Important tips on how to avoid the flu during this year's active season.
Bonnie Annis is a breast cancer survivor, diagnosed in 2014 with stage 2b invasive ductal carcinoma with metastasis to the lymph nodes. She is an avid photographer, freelance writer/blogger, wife, mother and grandmother.
This year's flu season has been epic. In the news, we hear about cases of influenza all over the United States and health officials are warning us of the severity of this year's strain. The flu has been particularly devastating to the older and younger generations, but anyone can be affected. Many deaths have already been reported and more are expected.
Influenza, or the flu as it's more commonly known, is a virus. It is contagious and affects the respiratory system including the nose, throat, and sometimes the lungs.

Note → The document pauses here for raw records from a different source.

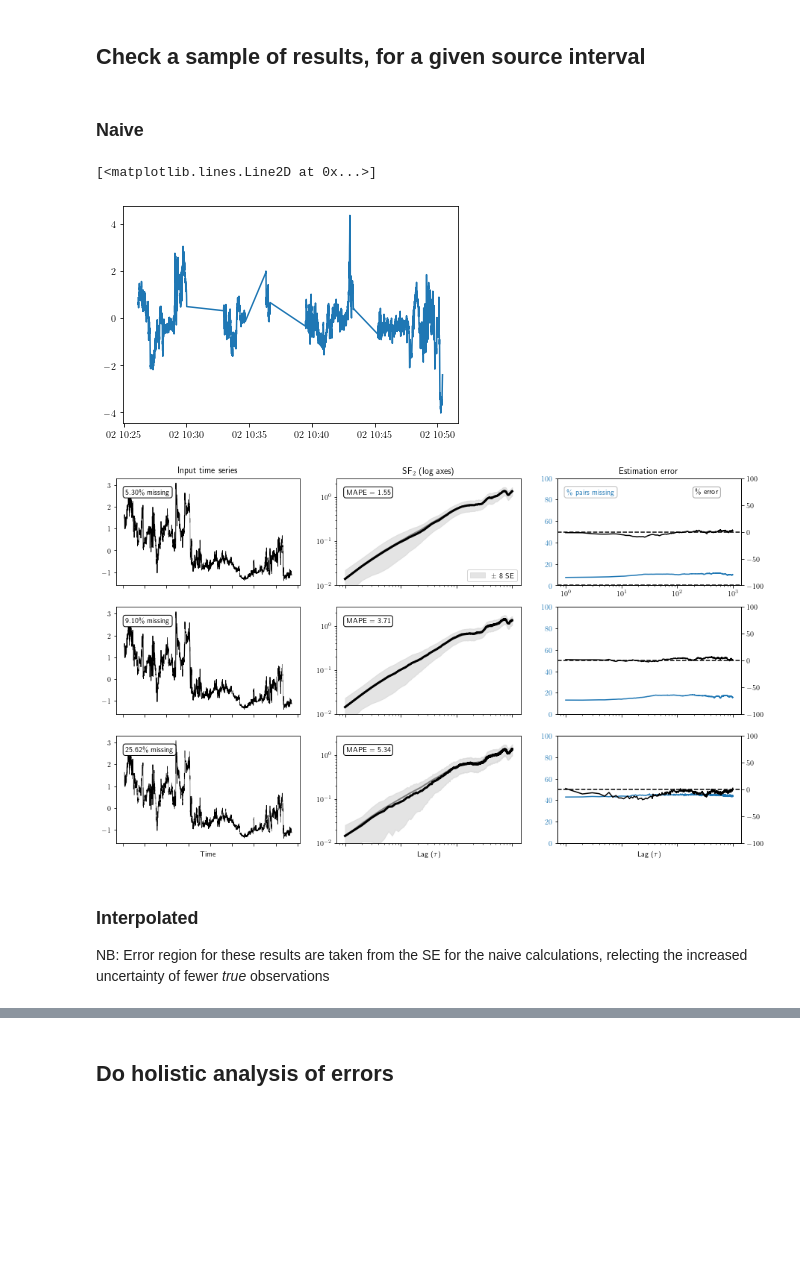
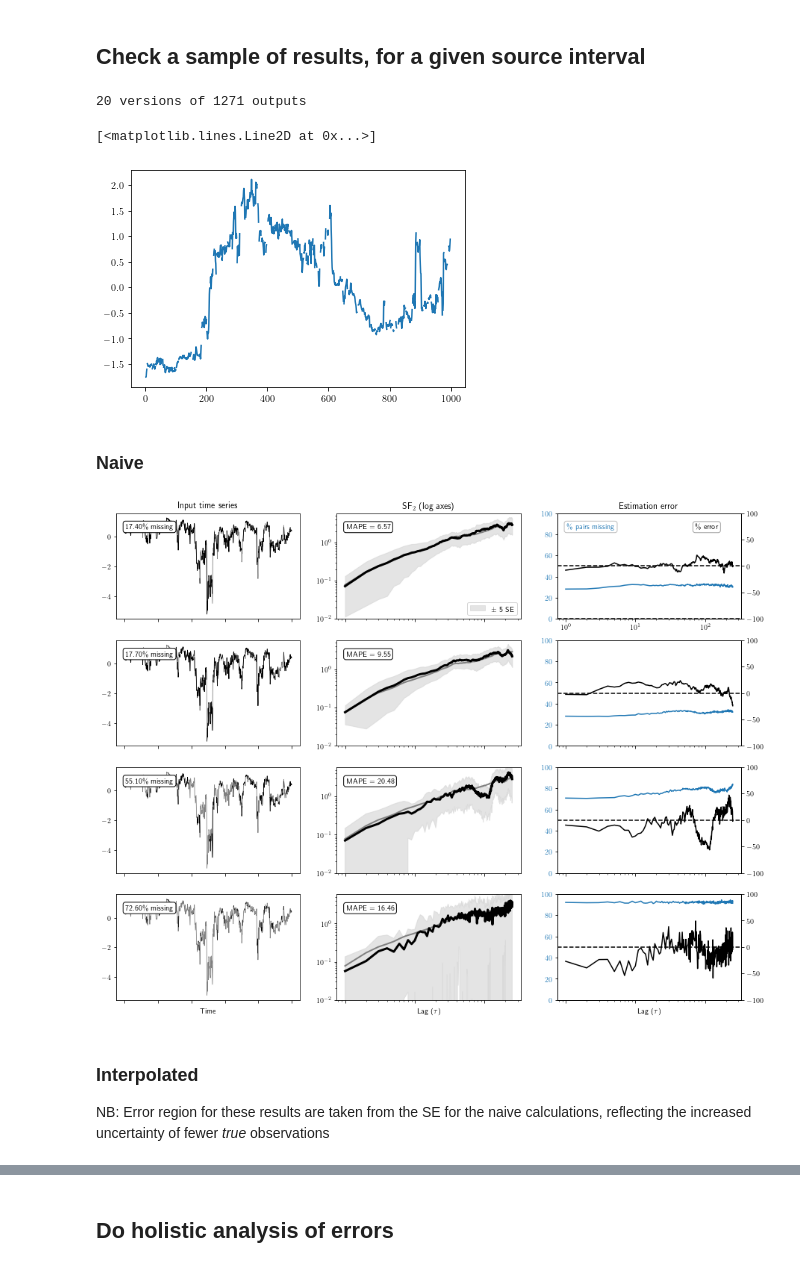
Before and after one commit to daniel-wrench/time_series_analysis, a Jupyter notebook: sf_funcs_demo.ipynb, the cells around one changed output, grey strips where cells are left out. Drawn from its saved outputs; the diff is of its cells as text; code cells hidden in the pictures; blank space fills up the shorter version.

```diff
--- a/sf_funcs_demo.ipynb
+++ b/sf_funcs_demo.ipynb
@@ -12,7 +12,11 @@ import statsmodels.api as sm
 import ts_dashboard_utils as ts
 import utils as utils  # copied directly from Reynolds project, normalize() added
 import sf_funcs as sf
+import pickle
 
-plt.rcParams.update({"font.size": 10})
+plt.rcParams.update({"font.size": 12})
+
+# Set seed for reproducibility
+np.random.seed(42)
 # %% [markdown]
 ## Load in the data
@@ -169,10 +282,15 @@ len(good_inputs_list)
+# %%
+# Subsetting for testing
+good_inputs_list = good_inputs_list[:5]
 # %%
-# Logarithmically-spaced lags?
-# vals = np.logspace(0, 3, 0.25 * len(good_inputs_list[0]))
-# lags = np.unique(vals.astype(int))
-lags = np.arange(1, 0.25 * len(good_inputs_list[0]))
+# Logarithmically-spaced lags
+# lags = np.unique(
+#     np.logspace(0, np.log10(0.25 * len(good_inputs_list[0])), 10).astype(int)
+# )
+lags = np.arange(0, 0.25 * len(good_inputs_list[0]))
+
 powers = [2]
-times_to_gap = 3
+times_to_gap = 4
 
 good_outputs_list = []
 all_bad_inputs_list = []
@@ -194,12 +312,12 @@ for i, input in enumerate(good_inputs_list):
         # Remove data (up to about 90%, may be some numerical issues with large %)
         # in both chunks and uniformly - split given by ratio_removal
         ratio_removal = np.random.uniform()
-        print("Nominal total removal: {0:.1f}%".format(total_removal * 100))
-        print("Nominal ratio: {0:.1f}%".format(ratio_removal * 100))
+        # print("Nominal total removal: {0:.1f}%".format(total_removal * 100))
+        # print("Nominal ratio: {0:.1f}%".format(ratio_removal * 100))
         prop_remove_chunks = total_removal * ratio_removal
         prop_remove_unif = total_removal * (1 - ratio_removal)
         bad_input_temp, bad_input_ind, prop_removed = ts.remove_data(
-            input, prop_remove_chunks, chunks=5
+            input, prop_remove_chunks, chunks=np.random.randint(1, 10)
         )
         bad_input, bad_input_ind, prop_removed = ts.remove_data(
             bad_input_temp, prop_remove_unif
@@ -211,11 +329,11 @@ for i, input in enumerate(good_inputs_list):
             )
         )
 
-        bad_inputs_list.append(bad_input)
+        bad_inputs_list.append(bad_input.values)
 
         # Linearly interpolate the missing data
         interp_input = bad_input.interpolate(method="linear")
-        interp_inputs_list.append(interp_input)
+        interp_inputs_list.append(interp_input.values)
 
         bad_output = sf.compute_sf(pd.DataFrame(bad_input), lags, powers)
         bad_output["error"] = bad_output["sosf"] - good_output["sosf"]
@@ -241,5 +359,8 @@ for i, input in enumerate(good_inputs_list):
     all_bad_outputs_list.append(bad_outputs_list)
     all_interp_inputs_list.append(interp_inputs_list)
     all_interp_outputs_list.append(interp_outputs_list)
+
+# converting from pd.Series to list of np.arrays to save space
+all_good_inputs_list = [interval.values for interval in good_inputs_list]
 # %% [output]
 Processing input 0
@@ -272,2 +433,13 @@ Nominal ratio: 1.1%`
+# %%
+print(
+    f"{len(all_interp_outputs_list[0])} versions of {len(all_interp_outputs_list)} outputs"
+)
+# %% [output]
+20 versions of 1271 outputs
+# %%
+plt.plot(all_bad_inputs_list[8][5])
+# %% [output]
+[<matplotlib.lines.Line2D at 0x...>]
+[figure, added]
 # %% [markdown]
 ### Naive
@@ -290,29 +446,24 @@ with open("data/processed/list_of_list_of_dfs.pkl", "rb") as f:
-# %%
-plt.plot(all_interp_inputs_list[5][0])
-# %% [output]
-[<matplotlib.lines.Line2D at 0x...>]
-[figure, removed]
 # %%
 # Check results, for a given clean input
 
-input_ind = 10
-n = 3
+input_ind = 30
+n = 4
 
 sf.plot_sample(
     good_inputs_list,
     good_outputs_list,
     all_bad_inputs_list,
     all_bad_outputs_list,
     "C0",
     input_ind,
-    3,
+    n,
     False,
 )
 # %% [output]
-[figure, old version]
+[figure, new version]
 # %% [markdown]
 ### Interpolated
-NB: Error region for these results are taken from the SE for the naive calculations, relecting the increased uncertainty of fewer *true* observations
+NB: Error region for these results are taken from the SE for the naive calculations, reflecting the increased uncertainty of fewer *true* observations
 # %%
 sf.plot_sample(
     good_inputs_list,
```
Also changed, not shown: parts of 49 cells of this notebook.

The flu is often mistaken for a bad cold, and although the symptoms are similar, cases of the flu tend to get worse before they get better.
According to the Centers for Disease Control in Atlanta
, flu symptoms include:
Fever or feeling feverish/chills (It's important to note, not all people have a fever with the flu.)
Runny or stuffy nose
Muscle or body aches
Fatigue (very tired)
Some people may have vomiting and diarrhea, though this is more common in young children than in adults.
The CDC also says, "Most experts believe that flu viruses spread mainly by tiny droplets made when people with flu cough, sneeze or talk. These droplets can land in the mouths or noses of people who are nearby. Less often, a person might also get flu by touching a surface or object that has flu virus on it and then touching their own mouth, nose, or possibly their eyes."
Also, according to the CDC, "People with the flu are most contagious in the first three to four days after their illness begins, some otherwise healthy adults may be able to infect others beginning one day before symptoms develop and up to five to seven days after becoming sick. Some people, especially young children and people with weakened immune systems, might be able to infect others with flu viruses for an even longer time."
It is extremely important for those with weakened immune systems to avoid exposure to the flu virus. Severe complications can develop. These include pneumonia, bacterial pneumonia, respiratory infections, ear infections, sinus infections, asthma, congestive heart failure and worsening of any chronic medical conditions.
For those with compromised immune systems, it's extremely important to follow good hygiene measures in order to protect yourself during the ongoing flu season. In an article
on WebMD's website, Claudine Campbell, occupational therapy manager at Memorial Sloan Kettering Cancer Center in New York City says, "Monitoring your own energy level [can be] a real eye-opener."
For those with weakened immunity, it's very important to pay attention to how you're feeling. Pay particular attention to elevated temperatures or increased fatigue. By continually monitoring your health, you're being proactive.
There are a few simple things you can do that might help you avoid the flu this year.
- Wash your hands with soap and water or use hand sanitizer. (If someone wants to shake your hand, you can always explain you’re not feeling well and avoid those possible germs. They won’t be offended and will more than likely respect your decision!)
- Avoid close, face-to-face, contact with infected persons. (Wear a disposable face mask if necessary.)
- Plan ahead. (If you need to be out in public, try to avoid crowds. Planning shopping trips during off times will help you avoid the possibility of coming into contact with more germs. Many grocery stores now offer a curbside pickup. You can order your groceries online, drive to the store, and have them loaded into your car without ever having to get out of your vehicle. Kroger’s service is called Clicklist. Many large grocers offer this type of service.)
- Stay away from those who are sick. (Although this is common sense, it’s easy to forget when you want to be with friends or family.)
- Remind family members to cover their mouths and noses if they sneeze.
- Avoid stress
- Drink plenty of water and get plenty of rest.
- Take additional vitamin C.
- Eat lots of fresh fruits and vegetables.
- Talk to your doctor about vaccines and get advice on whether or not you should be immunized against the flu. (If you have breast cancer, you can also read this article for more information).
The flu season will more than likely continue for another month or two. If you’re going through active treatment for cancer or if your immune system has been compromised, try to stay away from germs as much as possible. Your health is one of your most valuable assets and it’s up to you to do whatever necessary to protect yourself.